A clock designed as a gem-set jadeite flowerpot with stylized carved coral Fritillaria imperialis flowers and jadeite leaves, the rotating chapter ring designed as the rim of the pot with diamond-set Arabic numerals, the time indicated by one angled leaf, the whole surmounted upon a stepped onyx base enhanced with cabochon sapphires at the corners, containing the 15-jewel rectangular movement, all raised on a beveled lapis lazuli base with four gold feet, all contained within a square glass outer case, the corners fitted with gold cabochon sapphire-set openwork

  • Base signed by Ostertag, movement signed by Vacheron Constantin, no. 404672

Additional cataloguing


  • Mrs. Mae Caldwell Manwaring Plant Hayward Rovensky



  • cf. Cologni, Franco, and Dominque Flechon. The Secrets of Vacheron Constantin: 250 Years of History. Paris: Flammarion, 2005, p. 333.



In the Art Deco period, Verger Frères, was an important manufacturer of clocks and jewelry for all of the great jewelry houses. During the 1920s and 1930s, the firm worked with the Vacheron & Constantin, one of the oldest French watchmaking companies. With Vacheron & Constantin creating movements and Verger Frères the cases, retailers such as Ostertag, a Parisian jewelry company known for colorful designs, sold their innovative timepieces, along with Van Cleef & Arpels, Cartier, Tiffany, and Boucheron.



In contrast to the all-white look of jewelry and objects of art from the first two decades of the twentieth century, color dominated the 1920’s, an era known as Art Deco. Coral, lapis lazuli, and jadeite were juxtaposed with diamonds and other precious gemstones. The style was characterized by a rectilinear paradigm; however, naturalistic motifs remained part of the vernacular often in conjunction with geometric forms. This clock is such an example. An artfully created flower, a stylization of Fritillaria imperialis, is set into a jadeite pot with one leaf marking time on the rotating dial. The flowerpot is set upon a stepped onyx base, surmounted on a lapis lazuli plinth forming a pedestal that presents the flower as a piece of sculpture.

This special clock is the collaboration of two important makers. Vacheron & Constantin supplied the clock mechanism while Verger Frères created the flowerpot and base. It was common during this time period that makers such as Verger did not always stamp their mark on jewelry and objects of art. Each piece bore characteristics of a particular maker’s style.

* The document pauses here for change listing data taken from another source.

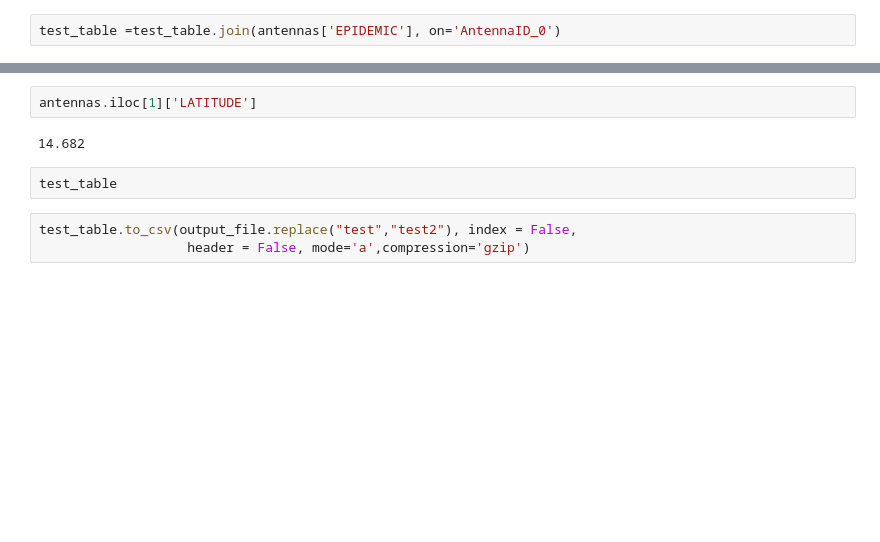
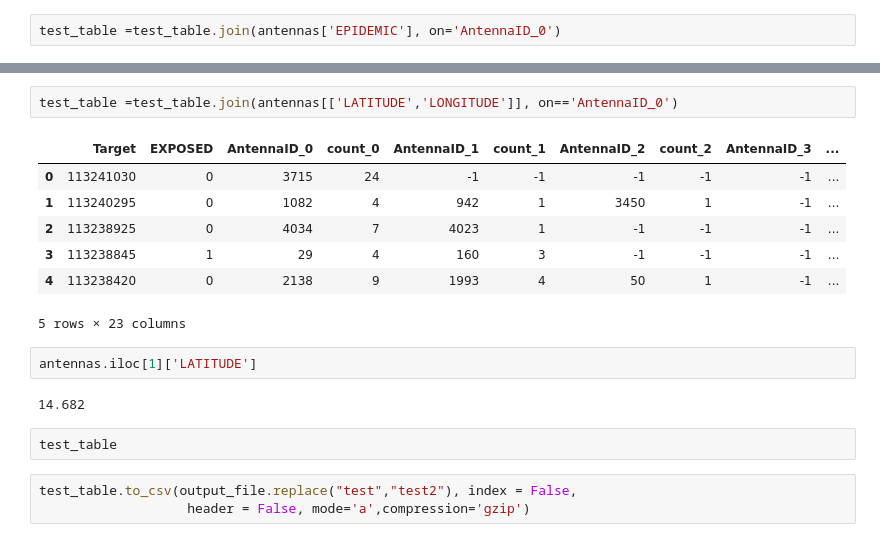
Before and after one commit to jdemonasterio/Tesis, a Jupyter notebook: User_antenna mapping.ipynb, the cells around one changed output, grey strips where cells are left out. Cells and saved outputs as stored; diff of their text form; blank space fills up the shorter version.

```diff
--- a/User_antenna mapping.ipynb
+++ b/User_antenna mapping.ipynb
@@ -366,3 +521,13 @@ antennas.head()
+# %%
+test_table =test_table.join(antennas[['LATITUDE','LONGITUDE']], on=='AntennaID_0')
+# %% [output]
+|  | Target | EXPOSED | AntennaID_0 | count_0 | AntennaID_1 | count_1 | AntennaID_2 | count_2 | AntennaID_3 | ... |
+| 0 | 113241030 | 0 | 3715 | 24 | -1 | -1 | -1 | -1 | -1 | ... |
+| 1 | 113240295 | 0 | 1082 | 4 | 942 | 1 | 3450 | 1 | -1 | ... |
+| 2 | 113238925 | 0 | 4034 | 7 | 4023 | 1 | -1 | -1 | -1 | ... |
+| 3 | 113238845 | 1 | 29 | 4 | 160 | 3 | -1 | -1 | -1 | ... |
+| 4 | 113238420 | 0 | 2138 | 9 | 1993 | 4 | 50 | 1 | -1 | ... |
+5 rows × 23 columns
 # %%
 antennas.iloc[1]['LATITUDE']
 # %% [output]
```
Also changed, not shown: parts of 25 cells of this notebook.
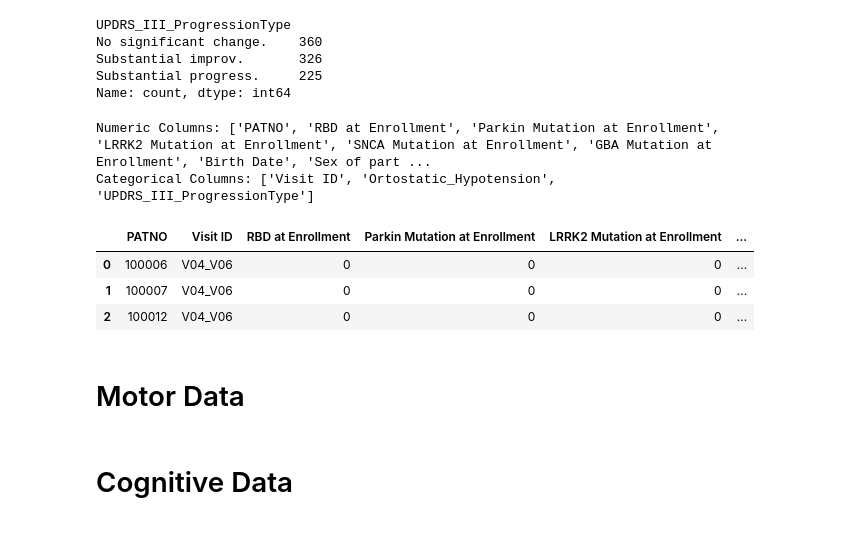
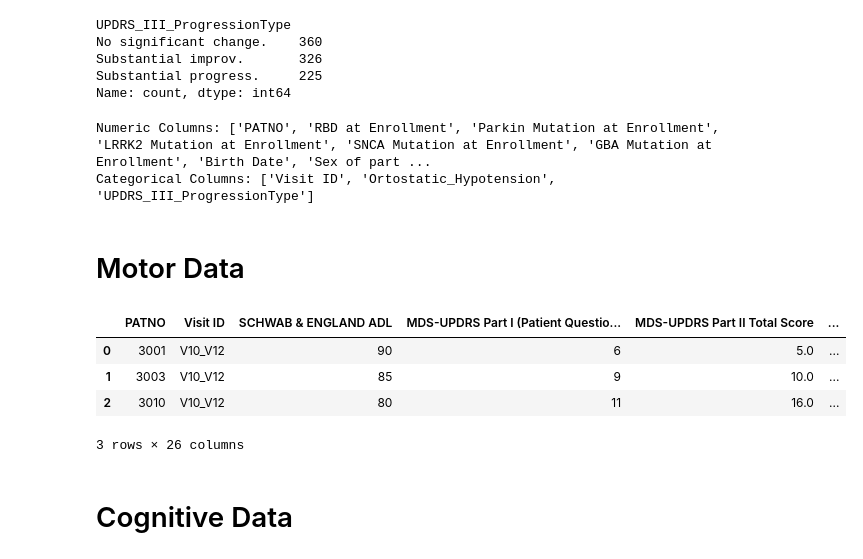
Before and after one commit to fserracrespi/PD_Project_UofL, a Jupyter notebook: PD_DATA/MODELS DEVELOPMENT/MODEL_DEVELOPMENT/data_split.ipynb, the cells around one changed output. Cells and saved outputs as stored; diff of their text form; code cells hidden in the pictures.

```diff
--- a/PD_DATA/MODELS DEVELOPMENT/MODEL_DEVELOPMENT/data_split.ipynb
+++ b/PD_DATA/MODELS DEVELOPMENT/MODEL_DEVELOPMENT/data_split.ipynb
@@ -81,22 +114,28 @@ Name: count, dtype: int64
 # %%
 numeric_cols = subject_data.select_dtypes(include=['int64', 'float64']).columns.tolist()
 categorical_cols = subject_data.select_dtypes(include=['object','bool']).columns.tolist()
-print("Numeric Columns:", numeric_cols)
-print("Categorical Columns:", categorical_cols)
 
 #'Ortostatic_Hypotension'
 subject_data['Ortostatic_Hypotension'] = subject_data['Ortostatic_Hypotension'].map({True: 1, False: 0})
 # 'UPDRS_III_ProgressionType'
 subject_data['UPDRS_III_ProgressionType'] = subject_data['UPDRS_III_ProgressionType'].map({'Substantial improv.': -1, 'No significant change.': 0,'Substantial progress.': 1})
 subject_data.head(3)
+
+print("Numeric Columns:", numeric_cols)
+print("Categorical Columns:", categorical_cols)
 # %% [output]
 Numeric Columns: ['PATNO', 'RBD at Enrollment', 'Parkin Mutation at Enrollment', 'LRRK2 Mutation at Enrollment', 'SNCA Mutation at Enrollment', 'GBA Mutation at Enrollment', 'Birth Date', 'Sex of part ...
 Categorical Columns: ['Visit ID', 'Ortostatic_Hypotension', 'UPDRS_III_ProgressionType']
-|  | PATNO | Visit ID | RBD at Enrollment | Parkin Mutation at Enrollment | LRRK2 Mutation at Enrollment | ... |
-| 0 | 100006 | V04_V06 | 0 | 0 | 0 | ... |
-| 1 | 100007 | V04_V06 | 0 | 0 | 0 | ... |
-| 2 | 100012 | V04_V06 | 0 | 0 | 0 | ... |
 # %% [markdown]
 # Motor Data
+# %%
+motor_data = pd.read_csv(ROOT / motor)
+motor_data.head(3)
+# %% [output]
+|  | PATNO | Visit ID | SCHWAB & ENGLAND ADL | MDS-UPDRS Part I (Patient Questio... | MDS-UPDRS Part II Total Score | ... |
+| 0 | 3001 | V10_V12 | 90 | 6 | 5.0 | ... |
+| 1 | 3003 | V10_V12 | 85 | 9 | 10.0 | ... |
+| 2 | 3010 | V10_V12 | 80 | 11 | 16.0 | ... |
+3 rows × 26 columns
 # %% [markdown]
 # Cognitive Data
```
Also changed, not shown: parts of 9 cells of this notebook, 10 other files.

The clock was retailed by Ostertag, whose reputation in the 1920’s and 1930’s rivaled other important Parisian jewelers.

This clock was formerly in the collection of Mrs. Mae Rovensky, whose reputation as an astute collector was evident in the sale of her paintings,tapestries, furniture, and decorative arts that sold at Parke-Bernet Galleries in 1957. Included in her collection were paintings by François Boucher, Jean- Antoine Watteau, Sir Thomas Lawrence, and George Romney as well as examples of English silver, Meissen porcelain, and Royal Beauvais tapestries.In the world of jewelry, she is best known for her acquisition of a two-strand Oriental pearl necklace, valued at the time at $1 million, that she and her second husband, Morton F. Plant of Southern Express Company and Atlantic Coastline Railroad, traded in 1917 with Cartier for their town house at 721 Fifth Avenue. Cartier still maintains their business at this location in the former Plant mansion.

This special clock is a testament to the time when it was made, the maker’s who created it and the astute collectors who owned it. Rarely does such an important object of art come onto the market that is not only beautiful but also has an illustrious history.

The title page from the 1957 Parke-Bernet Auction of Mae C. Rovensky.

The photograph and description of the clock from the 1957 sale.

The introductory text to the 1957 sale catalogue.

The Rovensky mansion at 1051 Fifith Avenue and 86th Street.

“Here was someone who believed with great sincerity . . . that the meaning of wealth . . . was that it should be translated into an environment of beauty and dignity.”

A medieval botanical illustration by Ulisse Aldrovandi depicting Fritillaria imperials. This sort of botanical drawing would have inspired Verger Frères in their design for Ostertag.